(Supplied records):
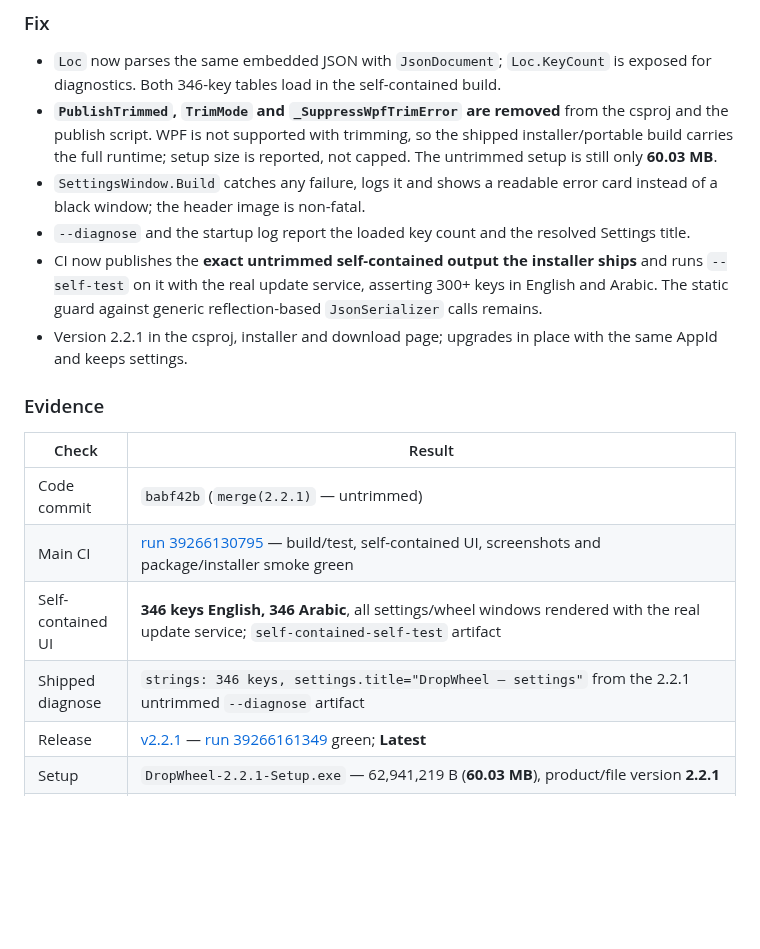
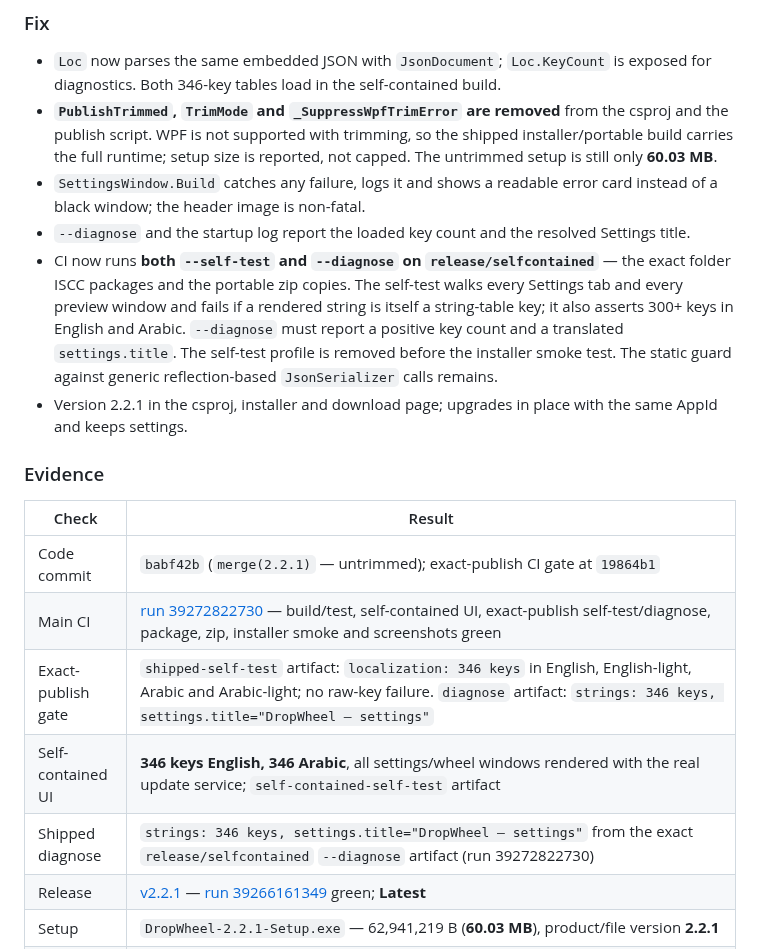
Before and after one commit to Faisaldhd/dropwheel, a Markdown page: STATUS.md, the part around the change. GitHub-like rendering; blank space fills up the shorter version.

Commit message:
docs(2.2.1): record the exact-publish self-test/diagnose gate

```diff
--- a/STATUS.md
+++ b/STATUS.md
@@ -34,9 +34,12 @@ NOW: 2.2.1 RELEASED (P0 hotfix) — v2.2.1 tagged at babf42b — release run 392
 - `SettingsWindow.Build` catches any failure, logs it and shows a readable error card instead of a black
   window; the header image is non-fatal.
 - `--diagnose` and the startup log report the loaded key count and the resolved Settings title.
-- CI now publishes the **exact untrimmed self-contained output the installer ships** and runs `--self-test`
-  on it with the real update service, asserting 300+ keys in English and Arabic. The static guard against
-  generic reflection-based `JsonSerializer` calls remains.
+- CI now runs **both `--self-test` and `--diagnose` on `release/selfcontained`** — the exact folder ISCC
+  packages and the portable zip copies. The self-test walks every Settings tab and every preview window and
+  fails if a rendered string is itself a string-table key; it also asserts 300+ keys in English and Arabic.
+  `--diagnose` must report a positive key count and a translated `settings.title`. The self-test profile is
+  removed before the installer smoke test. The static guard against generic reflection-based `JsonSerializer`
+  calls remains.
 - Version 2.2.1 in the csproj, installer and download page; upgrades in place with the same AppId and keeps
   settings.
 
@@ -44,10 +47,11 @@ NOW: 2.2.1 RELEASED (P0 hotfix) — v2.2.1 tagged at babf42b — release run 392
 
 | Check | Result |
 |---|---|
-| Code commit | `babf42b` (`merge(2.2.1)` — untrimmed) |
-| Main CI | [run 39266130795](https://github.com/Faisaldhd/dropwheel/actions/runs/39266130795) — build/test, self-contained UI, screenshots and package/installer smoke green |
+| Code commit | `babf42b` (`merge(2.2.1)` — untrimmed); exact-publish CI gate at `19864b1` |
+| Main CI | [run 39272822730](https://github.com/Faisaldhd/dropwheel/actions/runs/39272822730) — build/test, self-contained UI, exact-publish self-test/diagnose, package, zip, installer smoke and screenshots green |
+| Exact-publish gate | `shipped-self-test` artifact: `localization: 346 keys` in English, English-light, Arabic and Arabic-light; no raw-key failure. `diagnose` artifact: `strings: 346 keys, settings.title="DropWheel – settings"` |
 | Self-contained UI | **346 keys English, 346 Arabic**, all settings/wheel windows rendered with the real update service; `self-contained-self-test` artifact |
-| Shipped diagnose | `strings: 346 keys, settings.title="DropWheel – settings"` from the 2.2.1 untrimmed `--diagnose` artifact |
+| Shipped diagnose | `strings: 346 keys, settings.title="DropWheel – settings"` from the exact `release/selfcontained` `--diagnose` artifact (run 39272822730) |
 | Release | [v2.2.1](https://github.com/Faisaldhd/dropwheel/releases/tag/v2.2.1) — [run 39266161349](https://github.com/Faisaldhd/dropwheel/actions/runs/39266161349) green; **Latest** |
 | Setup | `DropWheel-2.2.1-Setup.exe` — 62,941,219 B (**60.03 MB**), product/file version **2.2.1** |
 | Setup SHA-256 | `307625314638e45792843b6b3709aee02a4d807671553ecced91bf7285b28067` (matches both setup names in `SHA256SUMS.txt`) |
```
...
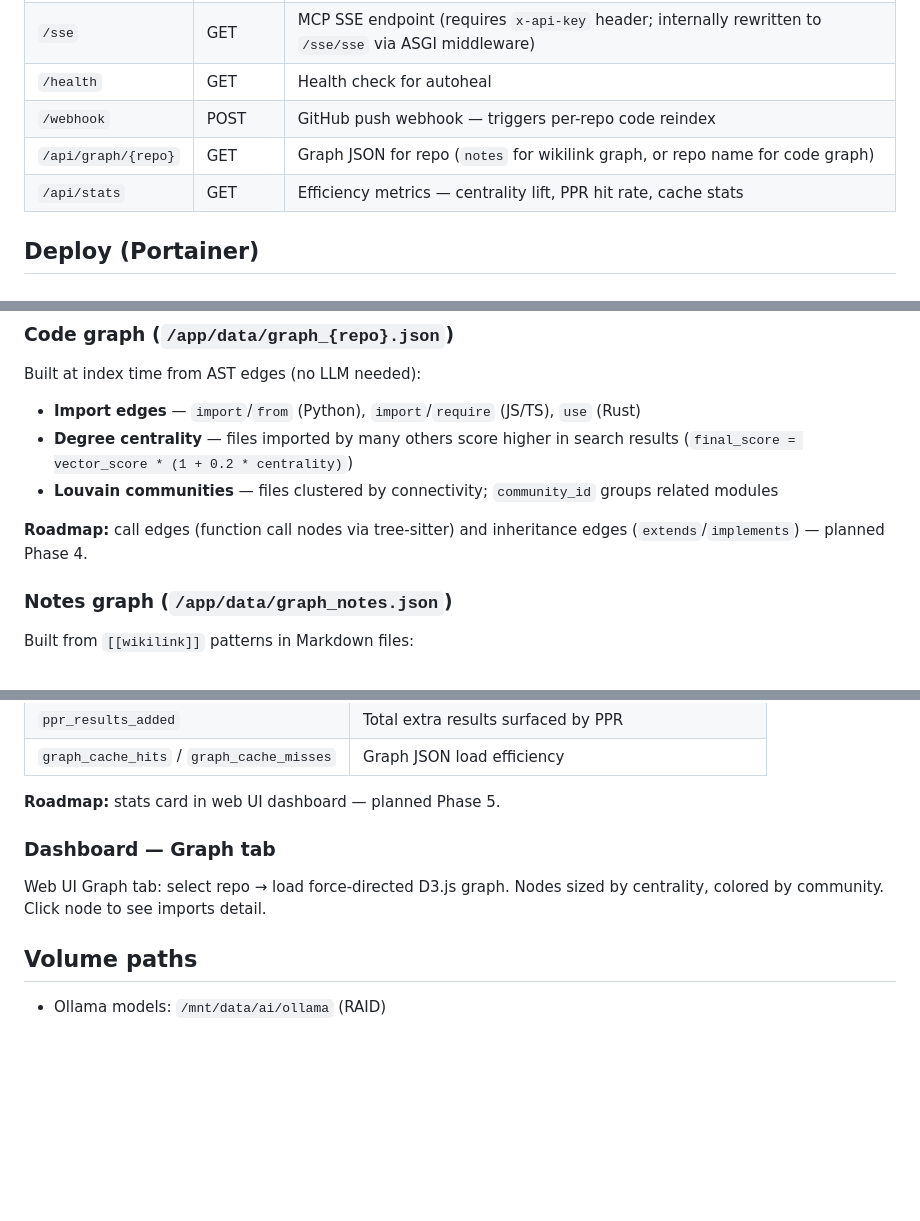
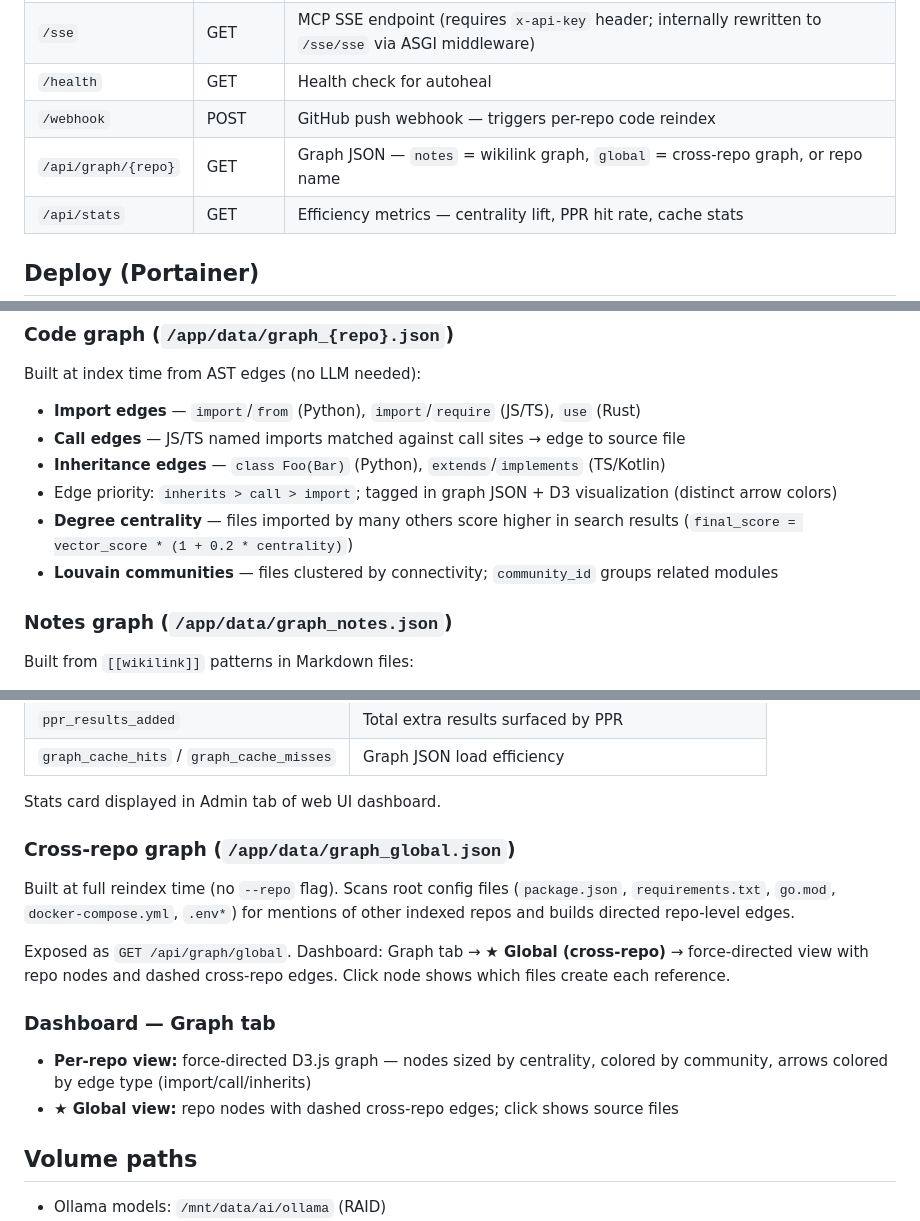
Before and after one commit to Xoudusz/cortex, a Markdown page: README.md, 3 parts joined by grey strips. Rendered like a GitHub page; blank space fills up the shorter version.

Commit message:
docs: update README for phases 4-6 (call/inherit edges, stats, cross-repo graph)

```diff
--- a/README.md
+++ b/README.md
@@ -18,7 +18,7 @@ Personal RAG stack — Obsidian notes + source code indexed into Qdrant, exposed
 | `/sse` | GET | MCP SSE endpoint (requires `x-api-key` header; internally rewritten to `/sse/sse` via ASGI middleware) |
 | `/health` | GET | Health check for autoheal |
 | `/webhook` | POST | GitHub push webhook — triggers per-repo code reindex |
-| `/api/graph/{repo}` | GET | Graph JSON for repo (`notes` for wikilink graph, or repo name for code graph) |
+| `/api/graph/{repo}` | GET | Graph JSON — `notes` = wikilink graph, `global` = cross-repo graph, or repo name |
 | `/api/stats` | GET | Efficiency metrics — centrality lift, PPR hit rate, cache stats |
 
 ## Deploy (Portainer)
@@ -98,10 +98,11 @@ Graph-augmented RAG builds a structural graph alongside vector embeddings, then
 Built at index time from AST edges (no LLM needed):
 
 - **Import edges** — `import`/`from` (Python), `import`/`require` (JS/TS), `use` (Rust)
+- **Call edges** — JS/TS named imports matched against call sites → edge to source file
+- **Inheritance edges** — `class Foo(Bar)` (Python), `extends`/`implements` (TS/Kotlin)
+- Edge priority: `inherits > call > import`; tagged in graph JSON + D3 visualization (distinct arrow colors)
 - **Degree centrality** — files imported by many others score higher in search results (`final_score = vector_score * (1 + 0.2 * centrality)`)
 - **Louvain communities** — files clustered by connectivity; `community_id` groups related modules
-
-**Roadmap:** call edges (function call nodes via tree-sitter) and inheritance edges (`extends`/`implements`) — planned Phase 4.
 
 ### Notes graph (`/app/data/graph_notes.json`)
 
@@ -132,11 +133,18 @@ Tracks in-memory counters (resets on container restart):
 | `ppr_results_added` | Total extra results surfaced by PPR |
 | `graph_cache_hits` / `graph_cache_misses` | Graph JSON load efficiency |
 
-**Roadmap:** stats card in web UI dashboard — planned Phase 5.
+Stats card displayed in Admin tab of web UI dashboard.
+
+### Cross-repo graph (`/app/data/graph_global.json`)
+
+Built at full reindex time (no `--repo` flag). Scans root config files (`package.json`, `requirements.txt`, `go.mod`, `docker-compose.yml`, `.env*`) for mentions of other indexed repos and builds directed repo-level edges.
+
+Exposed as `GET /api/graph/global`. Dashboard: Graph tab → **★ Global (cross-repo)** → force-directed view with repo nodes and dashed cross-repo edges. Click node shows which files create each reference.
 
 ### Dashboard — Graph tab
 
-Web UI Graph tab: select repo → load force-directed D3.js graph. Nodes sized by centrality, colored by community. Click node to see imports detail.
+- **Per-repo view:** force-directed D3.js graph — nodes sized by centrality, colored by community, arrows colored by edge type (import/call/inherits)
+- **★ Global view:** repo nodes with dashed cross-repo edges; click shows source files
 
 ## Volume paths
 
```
* * *
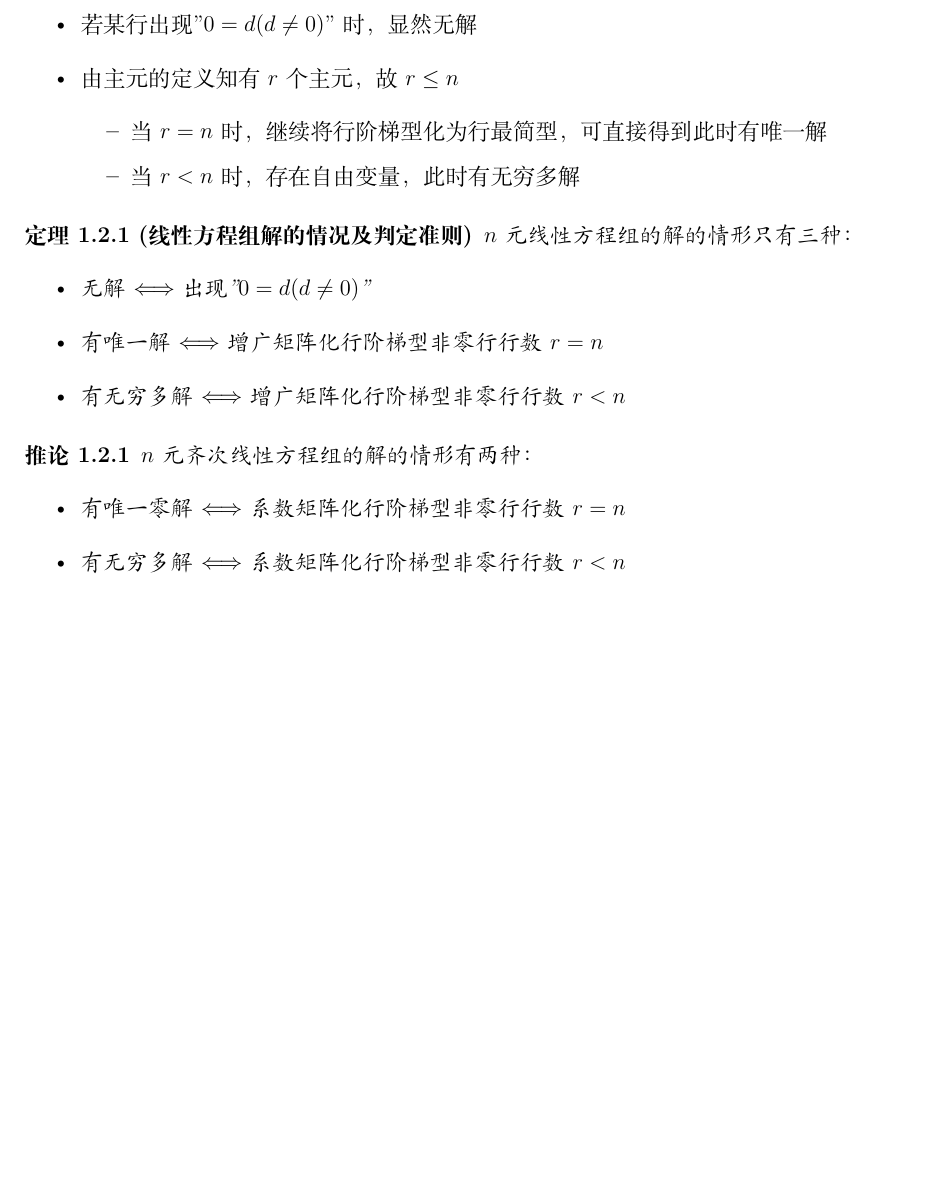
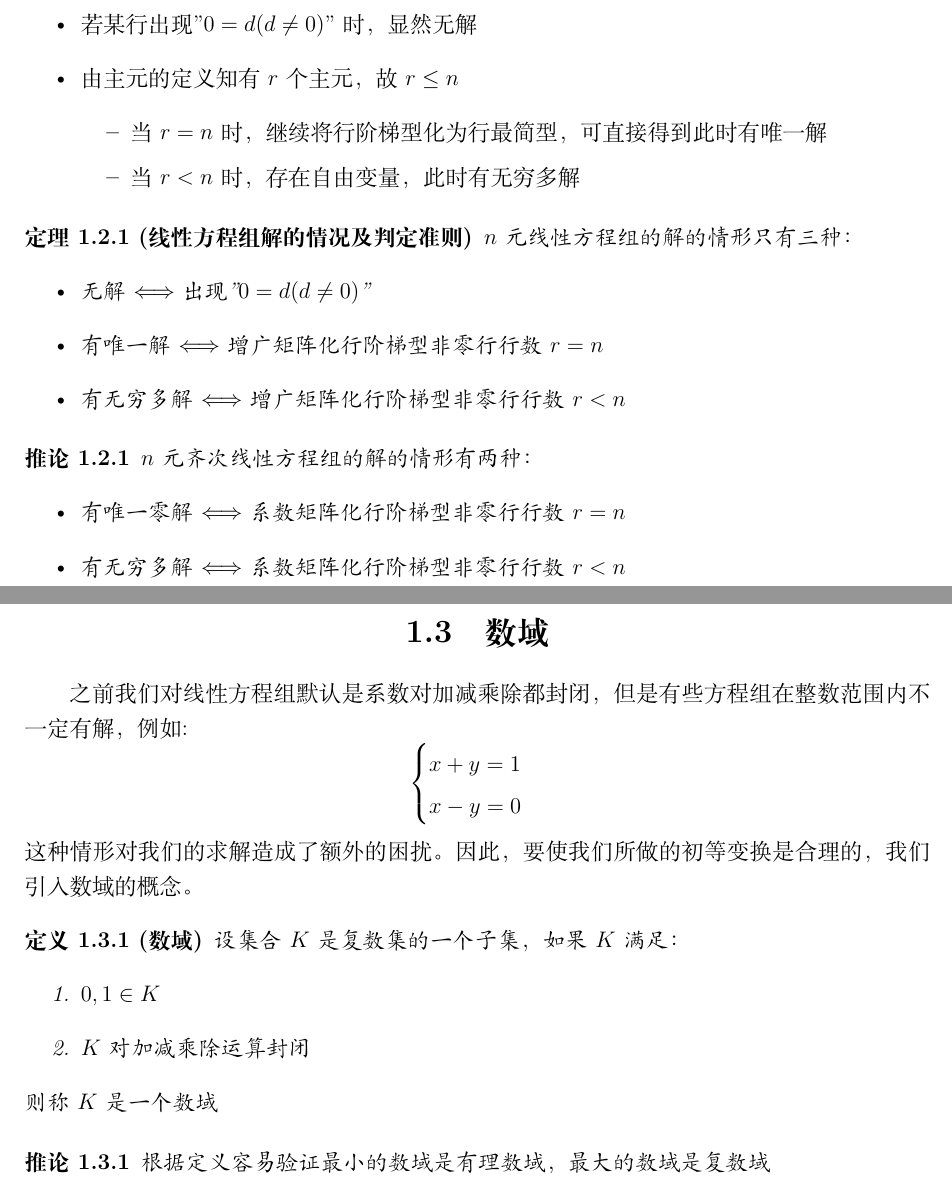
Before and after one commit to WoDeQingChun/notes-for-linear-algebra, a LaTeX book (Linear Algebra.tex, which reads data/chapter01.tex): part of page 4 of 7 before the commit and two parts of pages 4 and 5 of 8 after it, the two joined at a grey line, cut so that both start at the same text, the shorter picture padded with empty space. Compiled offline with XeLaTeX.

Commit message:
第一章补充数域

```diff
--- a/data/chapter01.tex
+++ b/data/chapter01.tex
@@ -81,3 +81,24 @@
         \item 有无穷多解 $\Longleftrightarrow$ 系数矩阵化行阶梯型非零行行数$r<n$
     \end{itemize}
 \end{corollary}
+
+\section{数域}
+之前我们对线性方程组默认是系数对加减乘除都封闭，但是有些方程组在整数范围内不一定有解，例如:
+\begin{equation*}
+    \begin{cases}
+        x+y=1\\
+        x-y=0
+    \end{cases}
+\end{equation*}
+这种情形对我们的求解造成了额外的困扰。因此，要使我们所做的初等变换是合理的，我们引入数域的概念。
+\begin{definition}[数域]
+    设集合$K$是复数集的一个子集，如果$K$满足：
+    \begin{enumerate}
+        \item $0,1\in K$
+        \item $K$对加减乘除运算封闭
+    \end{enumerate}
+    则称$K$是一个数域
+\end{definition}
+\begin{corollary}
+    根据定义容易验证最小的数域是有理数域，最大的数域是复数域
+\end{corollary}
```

(Goal of the exercise): Find the lines above that include the string "begin" and copy them.

(Result):
+\begin{equation*}
+    \begin{cases}
+\begin{definition}[数域]
+    \begin{enumerate}
+\begin{corollary}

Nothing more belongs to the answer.